Besides food, the pantry also receives money, including a Crop Land donation of $2,000 from the 1st United Church of Oak Park. St. John’s Lutheran Church also made the pantry part of their ministry. Norm Young of the stewardship committee explained how the church made cloth grocery bags that are passed out on the second Sunday of the month and collected the following Sunday. This month, they dropped off 50 bagsful.

Each item is sorely needed because demands on the pantry have doubled since 2008. Christmas baskets have also increased twofold – about 500 will be distributed this year. Karen Dylewski, who oversees the pantry, said that so many families are hurting; they were having trouble keeping food on the shelves.

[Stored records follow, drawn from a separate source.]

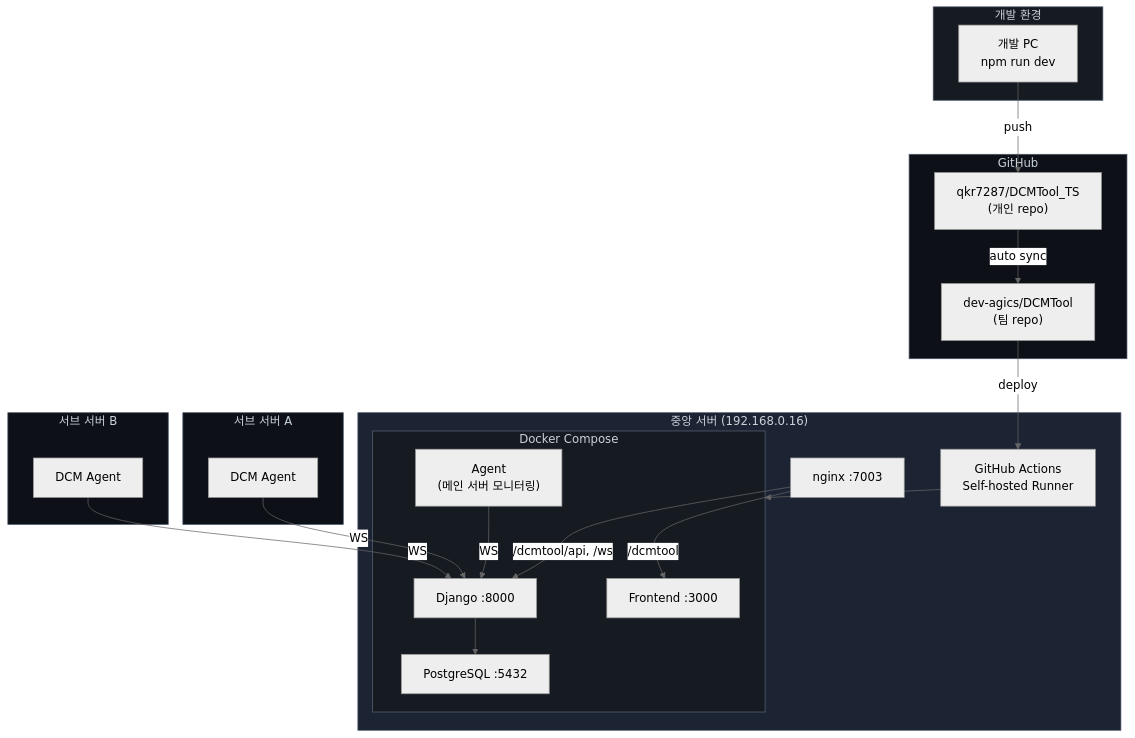
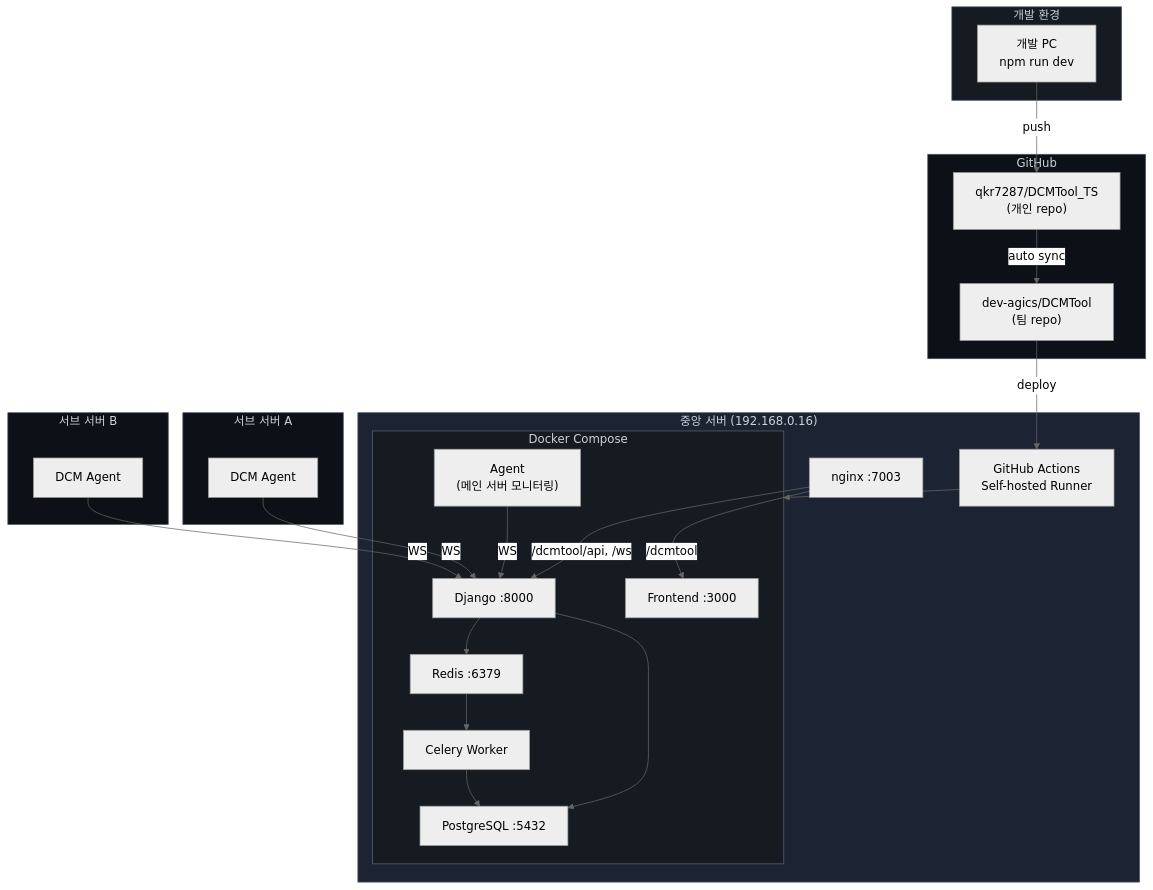
Before and after one commit to qkr7287/HyperCube: the tenth of 11 diagrams in docs/to-be-architecture.md, drawn with Mermaid (neutral theme). The commit also changed other lines of this file, not shown here.

First line of the commit message:
docs: add Redis + Celery Worker to architecture

````diff
--- a/docs/to-be-architecture.md
+++ b/docs/to-be-architecture.md
@@ -579,48 +621,53 @@
 ```mermaid
 graph TB
     subgraph Dev["개발 환경"]
         DevPC["개발 PC<br/>npm run dev"]
     end
 
     subgraph GitHub["GitHub"]
         TS["qkr7287/DCMTool_TS<br/>(개인 repo)"]
         Team["dev-agics/DCMTool<br/>(팀 repo)"]
         TS -->|auto sync| Team
     end
 
     subgraph Central["중앙 서버 (192.168.0.16)"]
         Nginx["nginx :7003"]
         subgraph DockerCompose["Docker Compose"]
             FE["Frontend :3000"]
             BE["Django :8000"]
+            CW["Celery Worker"]
+            RD["Redis :6379"]
             PG["PostgreSQL :5432"]
             AgentM["Agent<br/>(메인 서버 모니터링)"]
         end
         Runner["GitHub Actions<br/>Self-hosted Runner"]
         Nginx -->|"/dcmtool"| FE
         Nginx -->|"/dcmtool/api, /ws"| BE
         BE --> PG
+        BE --> RD
+        RD --> CW
+        CW --> PG
         AgentM -->|WS| BE
     end
 
     subgraph Remote1["서브 서버 A"]
         AgentA["DCM Agent"]
     end
 
     subgraph Remote2["서브 서버 B"]
         AgentB["DCM Agent"]
     end
 
     DevPC -->|push| TS
     Team -->|deploy| Runner
     Runner --> DockerCompose
     AgentA -->|WS| BE
     AgentB -->|WS| BE
 
     style Dev fill:#161b22,stroke:#4a5568,color:#c9d1d9
     style GitHub fill:#0d1117,stroke:#4a5568,color:#c9d1d9
     style Central fill:#1c2333,stroke:#4a5568,color:#c9d1d9
     style DockerCompose fill:#161b22,stroke:#586474,color:#c9d1d9
     style Remote1 fill:#0d1117,stroke:#4a5568,color:#c9d1d9
     style Remote2 fill:#0d1117,stroke:#4a5568,color:#c9d1d9
 ```
````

Karen’s letter describing the increased demand appeared in the Review last November and touched the heart of Forest Parker, Rose Krogh. She approached her neighbor, Marie Beckman, with a plan. After dividing Forest Park into sections containing 150 houses, they would distribute shopping bags to each house, with a note attached, asking the residents to fill it with pantry items and leave it on the front porch.

Marie thought it was a great idea and they hit 150 houses on the north end of town. They thought they might collect 1,200 items but received far more than that. They received a 65 percent return rate of full grocery bags: the record being five bags on one porch.

Marie and Rose are visiting houses south of the expressway in November. They also persuaded Schauer’s Hardware and Team Blonde to host collection boxes last year and hope they’ll do it again.

The two friends have found the generosity of Forest Parkers to be amazing and inspiring. Their work has also saved them from joining a fitness club. Marie said the front stairs provide step aerobics, while the bags build up their biceps.

If you would like to help the pantry, you can drop off non-perishable items at the collection sites or at the Community Center. They are seeking soups, sauces and pasta, as well as foods that don’t need preparation like canned ravioli and peanut butter. I suppose they could even use more Matzo Ball soup.

John Rice is a columnist/private detective, who has seen his business and family thrive in Forest Park. He thoroughly enjoys life in the village and still gets a thrill smelling Red Hots, watching softball and strolling through cemeteries.